### Excerpted records
[Start of section]
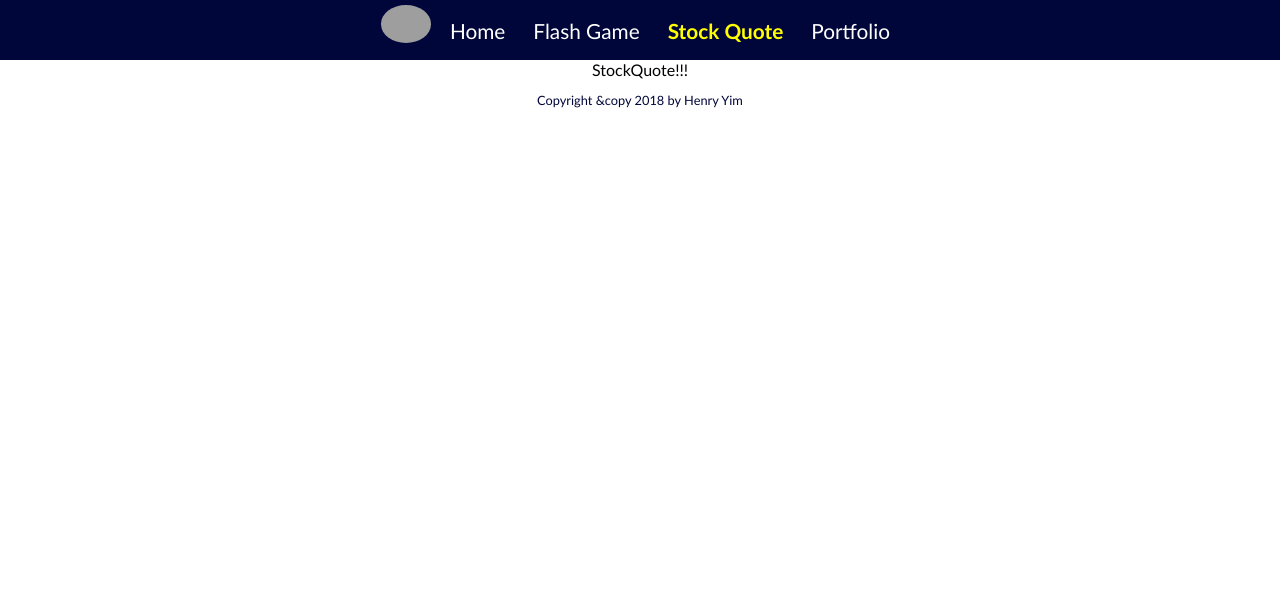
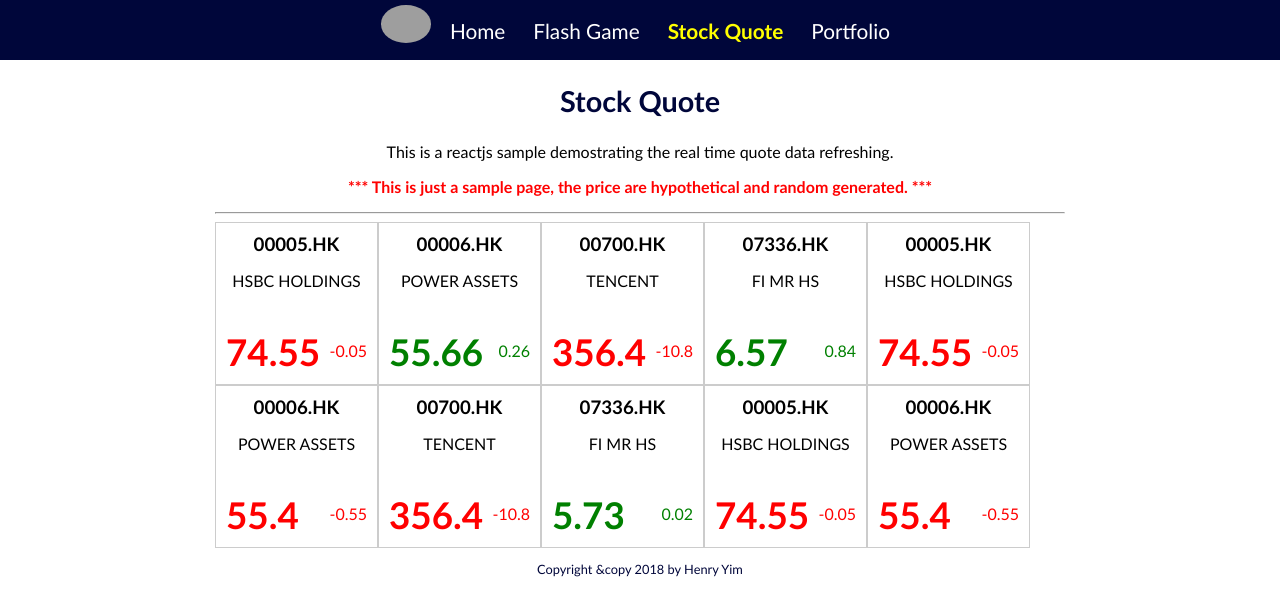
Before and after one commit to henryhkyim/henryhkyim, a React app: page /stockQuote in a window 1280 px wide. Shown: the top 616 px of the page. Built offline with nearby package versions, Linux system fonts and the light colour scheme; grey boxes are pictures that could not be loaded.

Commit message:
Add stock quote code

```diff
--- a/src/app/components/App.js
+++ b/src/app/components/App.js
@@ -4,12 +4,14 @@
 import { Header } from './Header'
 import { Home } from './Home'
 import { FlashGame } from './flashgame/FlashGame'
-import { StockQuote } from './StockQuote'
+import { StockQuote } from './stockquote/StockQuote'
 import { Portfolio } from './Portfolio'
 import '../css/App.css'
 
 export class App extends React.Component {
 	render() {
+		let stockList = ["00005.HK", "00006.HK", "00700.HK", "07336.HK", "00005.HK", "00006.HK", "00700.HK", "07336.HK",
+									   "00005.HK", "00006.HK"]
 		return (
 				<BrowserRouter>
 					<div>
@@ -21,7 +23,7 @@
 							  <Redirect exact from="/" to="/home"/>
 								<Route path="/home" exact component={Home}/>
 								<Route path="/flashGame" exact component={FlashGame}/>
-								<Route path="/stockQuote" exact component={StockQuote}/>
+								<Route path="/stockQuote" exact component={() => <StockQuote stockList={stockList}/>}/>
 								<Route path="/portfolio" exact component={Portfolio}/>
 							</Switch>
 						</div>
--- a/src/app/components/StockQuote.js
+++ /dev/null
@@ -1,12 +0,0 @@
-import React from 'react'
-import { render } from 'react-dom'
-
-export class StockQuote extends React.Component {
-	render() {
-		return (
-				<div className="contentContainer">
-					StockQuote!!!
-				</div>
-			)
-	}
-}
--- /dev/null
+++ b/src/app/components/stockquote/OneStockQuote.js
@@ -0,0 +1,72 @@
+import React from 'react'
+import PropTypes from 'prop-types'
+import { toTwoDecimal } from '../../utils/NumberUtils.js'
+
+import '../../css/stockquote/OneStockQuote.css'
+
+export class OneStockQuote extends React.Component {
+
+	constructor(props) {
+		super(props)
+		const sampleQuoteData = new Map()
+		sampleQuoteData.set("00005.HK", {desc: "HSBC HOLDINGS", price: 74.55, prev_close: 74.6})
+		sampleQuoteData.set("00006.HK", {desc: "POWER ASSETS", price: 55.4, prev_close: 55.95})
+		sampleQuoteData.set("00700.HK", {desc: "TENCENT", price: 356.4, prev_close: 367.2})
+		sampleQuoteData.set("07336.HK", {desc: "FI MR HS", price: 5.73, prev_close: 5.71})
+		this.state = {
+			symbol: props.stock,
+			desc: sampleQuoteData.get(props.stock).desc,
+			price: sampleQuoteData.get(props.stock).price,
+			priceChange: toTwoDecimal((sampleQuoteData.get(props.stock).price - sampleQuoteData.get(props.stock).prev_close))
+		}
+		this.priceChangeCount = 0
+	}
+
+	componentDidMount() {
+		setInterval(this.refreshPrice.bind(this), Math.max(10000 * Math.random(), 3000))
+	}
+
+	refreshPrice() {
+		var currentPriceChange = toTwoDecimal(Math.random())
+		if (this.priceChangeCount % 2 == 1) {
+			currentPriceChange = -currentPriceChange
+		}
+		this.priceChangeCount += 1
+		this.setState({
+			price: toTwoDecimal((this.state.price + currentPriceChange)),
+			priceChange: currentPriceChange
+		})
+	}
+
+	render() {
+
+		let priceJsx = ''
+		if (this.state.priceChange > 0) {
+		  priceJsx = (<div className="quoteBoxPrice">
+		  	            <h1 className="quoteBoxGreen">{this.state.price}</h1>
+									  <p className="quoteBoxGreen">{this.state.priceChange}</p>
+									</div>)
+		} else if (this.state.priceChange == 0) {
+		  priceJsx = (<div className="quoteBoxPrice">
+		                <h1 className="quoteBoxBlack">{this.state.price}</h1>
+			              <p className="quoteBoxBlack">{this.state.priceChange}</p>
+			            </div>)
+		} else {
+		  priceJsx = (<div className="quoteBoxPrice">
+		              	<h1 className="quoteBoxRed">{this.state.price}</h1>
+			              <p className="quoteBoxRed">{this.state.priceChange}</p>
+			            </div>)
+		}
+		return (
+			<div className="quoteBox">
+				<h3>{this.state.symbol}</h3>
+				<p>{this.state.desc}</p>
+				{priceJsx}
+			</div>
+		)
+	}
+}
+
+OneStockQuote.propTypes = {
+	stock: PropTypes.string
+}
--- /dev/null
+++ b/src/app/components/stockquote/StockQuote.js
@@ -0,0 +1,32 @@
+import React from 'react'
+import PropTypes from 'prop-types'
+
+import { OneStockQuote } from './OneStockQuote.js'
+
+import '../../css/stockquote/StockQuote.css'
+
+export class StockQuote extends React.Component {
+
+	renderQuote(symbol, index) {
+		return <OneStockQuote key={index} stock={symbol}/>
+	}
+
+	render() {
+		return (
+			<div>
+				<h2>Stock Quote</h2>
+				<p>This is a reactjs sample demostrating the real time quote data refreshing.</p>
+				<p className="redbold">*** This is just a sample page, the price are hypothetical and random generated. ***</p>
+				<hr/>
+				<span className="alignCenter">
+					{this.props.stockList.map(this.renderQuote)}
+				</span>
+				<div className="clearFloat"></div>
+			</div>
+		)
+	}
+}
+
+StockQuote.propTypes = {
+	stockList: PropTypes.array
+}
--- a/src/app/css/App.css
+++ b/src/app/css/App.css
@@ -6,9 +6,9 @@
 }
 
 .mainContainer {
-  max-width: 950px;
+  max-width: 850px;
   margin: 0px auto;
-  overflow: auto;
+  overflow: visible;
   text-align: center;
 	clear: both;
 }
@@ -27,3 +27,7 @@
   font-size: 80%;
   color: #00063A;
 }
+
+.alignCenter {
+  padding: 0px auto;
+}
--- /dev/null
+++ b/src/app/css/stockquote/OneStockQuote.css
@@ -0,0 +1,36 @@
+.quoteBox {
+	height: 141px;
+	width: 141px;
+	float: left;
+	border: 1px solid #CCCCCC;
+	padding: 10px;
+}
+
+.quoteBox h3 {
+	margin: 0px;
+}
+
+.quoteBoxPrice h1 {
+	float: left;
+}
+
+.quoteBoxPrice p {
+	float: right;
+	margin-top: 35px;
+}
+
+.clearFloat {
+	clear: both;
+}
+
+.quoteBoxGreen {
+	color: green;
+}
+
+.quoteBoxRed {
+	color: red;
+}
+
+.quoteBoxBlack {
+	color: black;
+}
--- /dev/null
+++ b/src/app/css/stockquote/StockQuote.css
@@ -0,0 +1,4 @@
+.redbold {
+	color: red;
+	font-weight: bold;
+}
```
[End of section]
[Start of section]
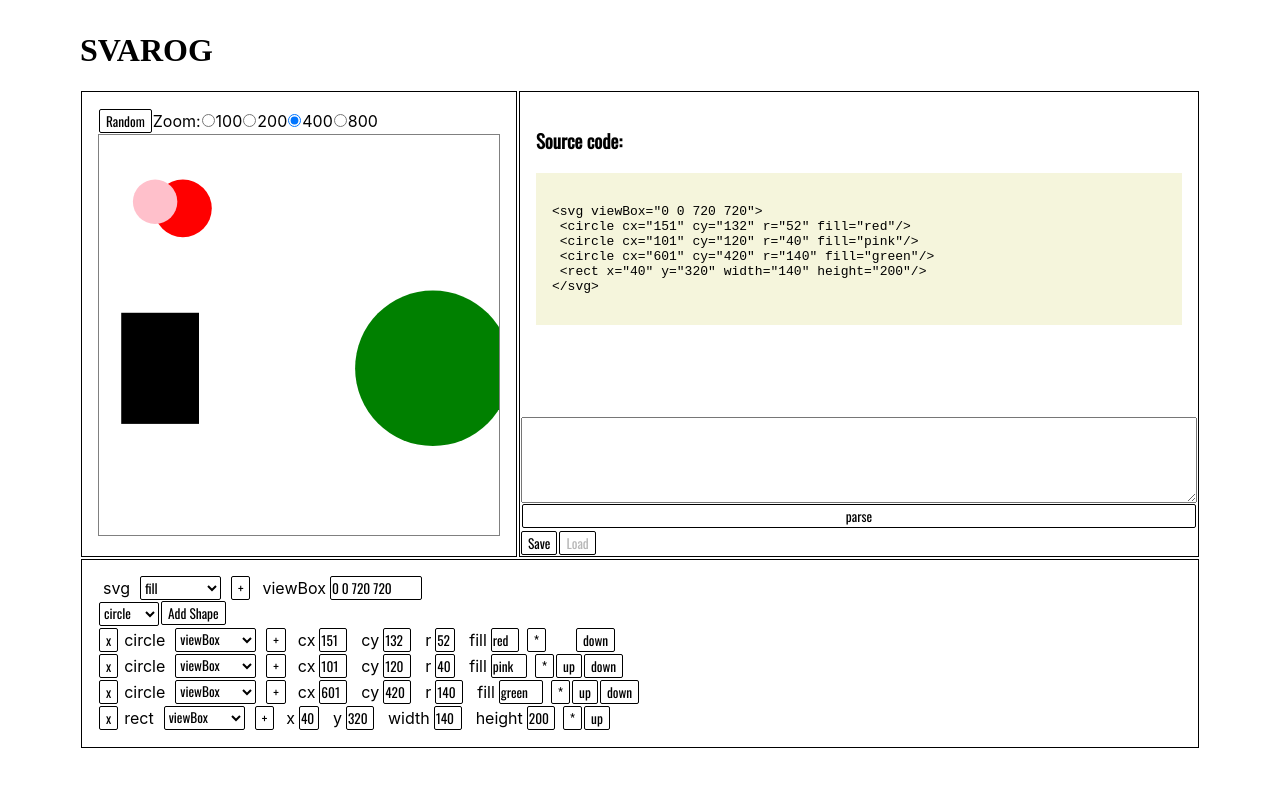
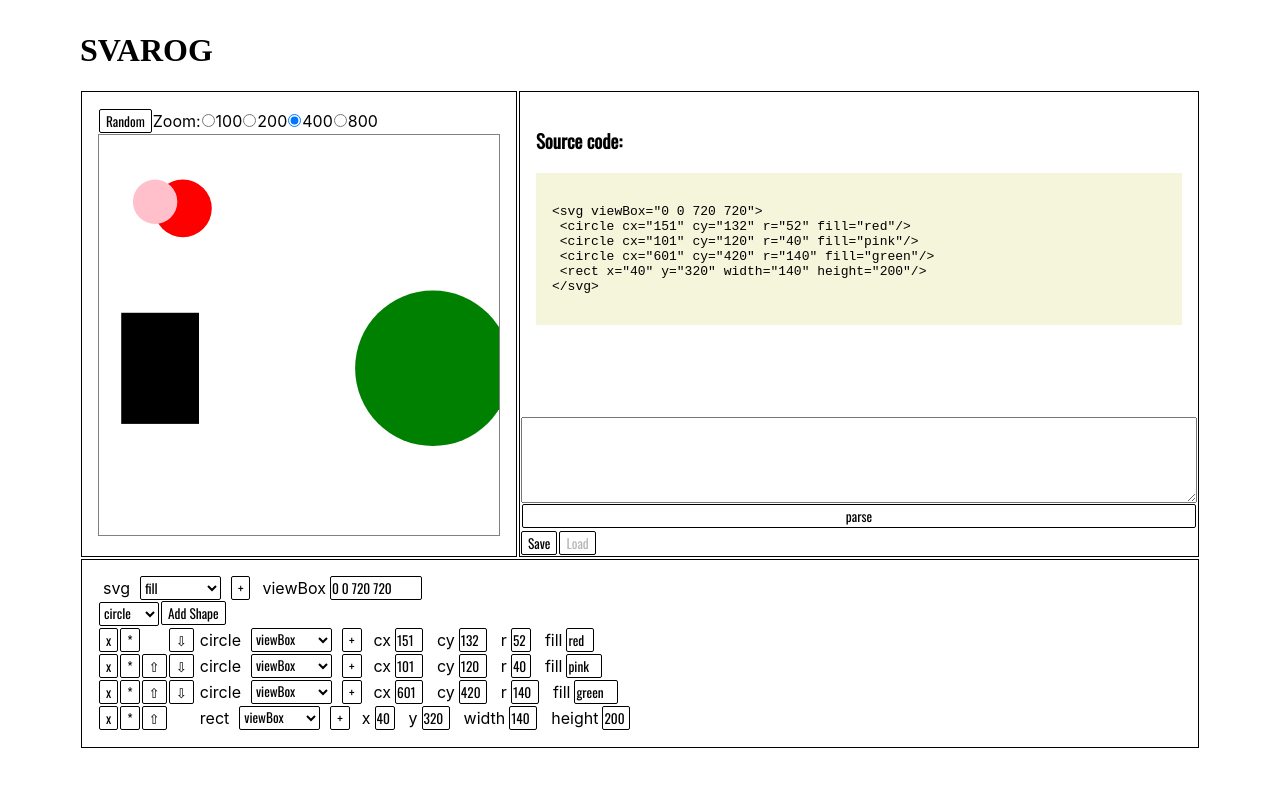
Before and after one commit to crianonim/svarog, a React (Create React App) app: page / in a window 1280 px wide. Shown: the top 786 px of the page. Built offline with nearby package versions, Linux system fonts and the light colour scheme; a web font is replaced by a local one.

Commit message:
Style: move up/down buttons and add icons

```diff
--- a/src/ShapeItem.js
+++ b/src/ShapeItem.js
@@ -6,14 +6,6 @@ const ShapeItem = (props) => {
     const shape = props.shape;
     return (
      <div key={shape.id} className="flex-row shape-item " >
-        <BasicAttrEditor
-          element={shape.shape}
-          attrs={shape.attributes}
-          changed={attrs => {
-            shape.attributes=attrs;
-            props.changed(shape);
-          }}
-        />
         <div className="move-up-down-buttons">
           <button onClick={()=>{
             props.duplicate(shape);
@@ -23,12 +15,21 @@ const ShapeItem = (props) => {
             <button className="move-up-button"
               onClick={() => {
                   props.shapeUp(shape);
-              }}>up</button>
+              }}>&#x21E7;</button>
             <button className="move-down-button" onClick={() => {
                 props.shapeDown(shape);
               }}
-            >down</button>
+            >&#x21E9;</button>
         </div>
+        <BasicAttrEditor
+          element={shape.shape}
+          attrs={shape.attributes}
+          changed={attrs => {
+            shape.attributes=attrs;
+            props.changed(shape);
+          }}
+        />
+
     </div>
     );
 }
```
[End of section]
[Start of section]
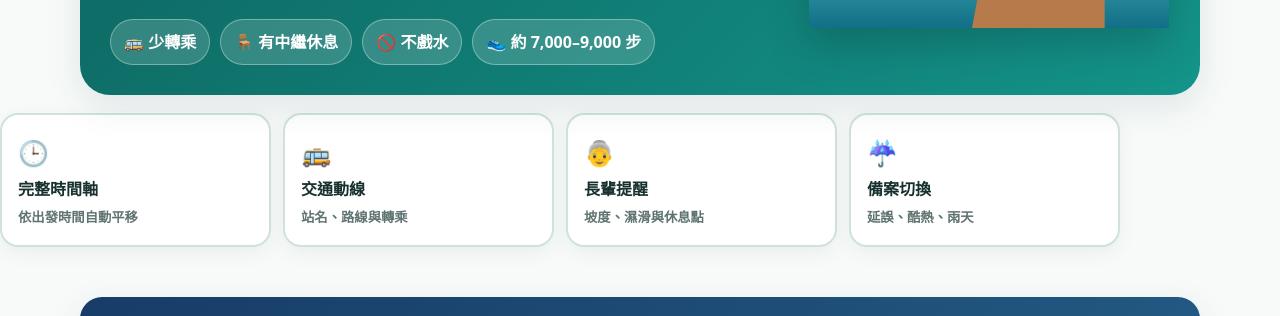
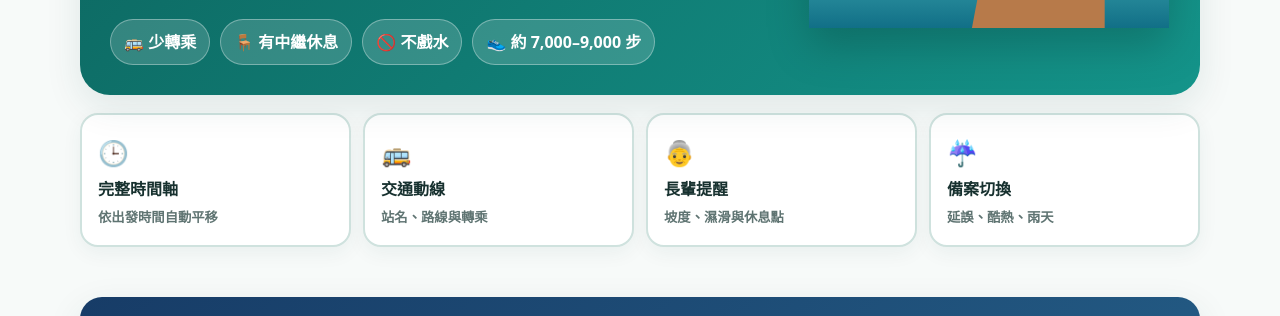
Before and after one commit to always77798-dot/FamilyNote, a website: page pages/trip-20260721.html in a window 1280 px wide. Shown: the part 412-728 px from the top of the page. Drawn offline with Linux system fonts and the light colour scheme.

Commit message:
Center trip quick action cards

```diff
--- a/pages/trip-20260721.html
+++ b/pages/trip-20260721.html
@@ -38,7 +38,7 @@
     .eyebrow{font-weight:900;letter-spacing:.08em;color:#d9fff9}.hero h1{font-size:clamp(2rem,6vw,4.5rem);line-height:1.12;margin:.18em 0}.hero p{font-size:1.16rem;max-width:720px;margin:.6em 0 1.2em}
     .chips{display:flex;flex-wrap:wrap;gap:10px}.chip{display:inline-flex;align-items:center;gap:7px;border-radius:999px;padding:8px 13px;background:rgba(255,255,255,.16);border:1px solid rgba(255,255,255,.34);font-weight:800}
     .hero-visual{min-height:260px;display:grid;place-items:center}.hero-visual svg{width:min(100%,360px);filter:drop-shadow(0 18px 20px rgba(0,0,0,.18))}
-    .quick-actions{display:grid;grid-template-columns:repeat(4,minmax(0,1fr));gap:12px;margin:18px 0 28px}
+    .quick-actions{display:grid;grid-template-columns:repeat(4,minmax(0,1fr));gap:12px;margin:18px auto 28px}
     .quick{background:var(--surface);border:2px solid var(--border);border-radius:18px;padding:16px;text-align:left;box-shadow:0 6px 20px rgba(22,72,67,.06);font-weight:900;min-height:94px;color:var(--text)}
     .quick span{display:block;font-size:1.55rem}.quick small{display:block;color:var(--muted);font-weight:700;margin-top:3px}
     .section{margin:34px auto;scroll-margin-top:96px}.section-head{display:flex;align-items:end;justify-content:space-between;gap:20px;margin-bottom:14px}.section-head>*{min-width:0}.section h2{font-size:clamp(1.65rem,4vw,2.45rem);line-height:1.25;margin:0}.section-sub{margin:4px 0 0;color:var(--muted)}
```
[End of section]
### Exercise directions
What is needed is a copy of every line above in which "symbol" appears.

### Answer space
+			symbol: props.stock,
+				<h3>{this.state.symbol}</h3>
+	renderQuote(symbol, index) {
+		return <OneStockQuote key={index} stock={symbol}/>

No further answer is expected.